Photosynthesis is the process used by plants, algae and certain bacteria to harness energy from sunlight and turn it into chemical energy. Here, we describe the general principles of photosynthesis and highlight how scientists are studying this natural process to help develop clean fuels and sources of renewable energy.
Process of Photosynthesis
There are 2 types of photosynthetic processes: Oxygenic and anoxygenic photosynthesis. The general principles of anoxygenic and oxygenic photosynthesis are very similar, but oxygenic photosynthesis is the most common and is seen in plants, algae and cyanobacteria.
During oxygenic photosynthesis, light energy transfers electrons from water (H2O) to carbon dioxide (CO2), to produce carbohydrates. In this transfer, the CO2 is “reduced,” or receives electrons, and the water becomes “oxidized,” or loses electrons. Ultimately, oxygen is produced along with carbohydrates.
Oxygenic photosynthesis functions as a counterbalance to respiration by taking in the carbon dioxide produced by all breathing organisms and reintroducing oxygen to the atmosphere.
On the other hand, anoxygenic photosynthesis uses electron donors other than water. The process typically occurs in bacteria such as purple bacteria and green sulfur bacteria, which are primarily found in various aquatic habitats.
Though both types are complex, multistep affairs, the overall process can be neatly summarized as a chemical equation.
Oxygenic photosynthesis is written as follows:
6CO2 + 12H2O + Light Energy → C6H12O6 + 6O2 + 6H2O
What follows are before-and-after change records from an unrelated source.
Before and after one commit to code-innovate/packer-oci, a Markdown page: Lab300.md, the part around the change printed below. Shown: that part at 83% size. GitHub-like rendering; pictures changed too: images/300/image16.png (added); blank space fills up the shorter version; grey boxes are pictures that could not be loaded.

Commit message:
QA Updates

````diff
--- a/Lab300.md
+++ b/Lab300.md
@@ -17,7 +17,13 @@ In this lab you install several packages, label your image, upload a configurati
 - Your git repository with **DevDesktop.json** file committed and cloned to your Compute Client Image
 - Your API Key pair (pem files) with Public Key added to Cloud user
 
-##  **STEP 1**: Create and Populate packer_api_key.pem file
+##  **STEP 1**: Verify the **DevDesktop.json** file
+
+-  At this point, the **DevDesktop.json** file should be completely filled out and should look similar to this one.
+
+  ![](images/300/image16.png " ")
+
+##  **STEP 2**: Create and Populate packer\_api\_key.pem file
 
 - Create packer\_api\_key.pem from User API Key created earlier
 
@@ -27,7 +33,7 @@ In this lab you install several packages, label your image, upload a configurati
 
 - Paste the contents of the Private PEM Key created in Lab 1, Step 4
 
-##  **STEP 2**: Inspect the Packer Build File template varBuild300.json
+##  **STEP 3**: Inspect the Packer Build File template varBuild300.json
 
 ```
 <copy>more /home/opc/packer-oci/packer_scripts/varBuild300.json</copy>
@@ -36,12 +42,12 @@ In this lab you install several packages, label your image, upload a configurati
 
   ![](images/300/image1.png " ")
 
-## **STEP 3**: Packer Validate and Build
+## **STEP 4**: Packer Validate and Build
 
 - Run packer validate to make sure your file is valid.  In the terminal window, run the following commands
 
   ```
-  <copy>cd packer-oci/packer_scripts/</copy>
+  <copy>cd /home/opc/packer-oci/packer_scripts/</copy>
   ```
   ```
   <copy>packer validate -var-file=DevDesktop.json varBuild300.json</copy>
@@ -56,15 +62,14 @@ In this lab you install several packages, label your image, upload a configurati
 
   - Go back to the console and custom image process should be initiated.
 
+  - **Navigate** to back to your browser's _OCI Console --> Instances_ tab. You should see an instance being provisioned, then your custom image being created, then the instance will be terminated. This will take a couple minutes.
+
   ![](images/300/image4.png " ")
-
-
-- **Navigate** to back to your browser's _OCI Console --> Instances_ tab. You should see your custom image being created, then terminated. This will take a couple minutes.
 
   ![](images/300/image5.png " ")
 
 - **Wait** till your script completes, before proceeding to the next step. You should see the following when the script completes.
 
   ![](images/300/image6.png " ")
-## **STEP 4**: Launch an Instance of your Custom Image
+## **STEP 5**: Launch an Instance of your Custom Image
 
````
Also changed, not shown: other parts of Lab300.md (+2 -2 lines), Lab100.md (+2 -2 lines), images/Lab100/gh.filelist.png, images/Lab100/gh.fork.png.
Here, six molecules of carbon dioxide (CO2) combine with 12 molecules of water (H2O) using light energy. The end result is the formation of a single carbohydrate molecule (C6H12O6, or glucose) along with six molecules each of breathable oxygen and water.
Anoxygenic photosynthesis is written as follows:
CO2 + 2H2A + Light Energy → [CH2O] + 2A + H2O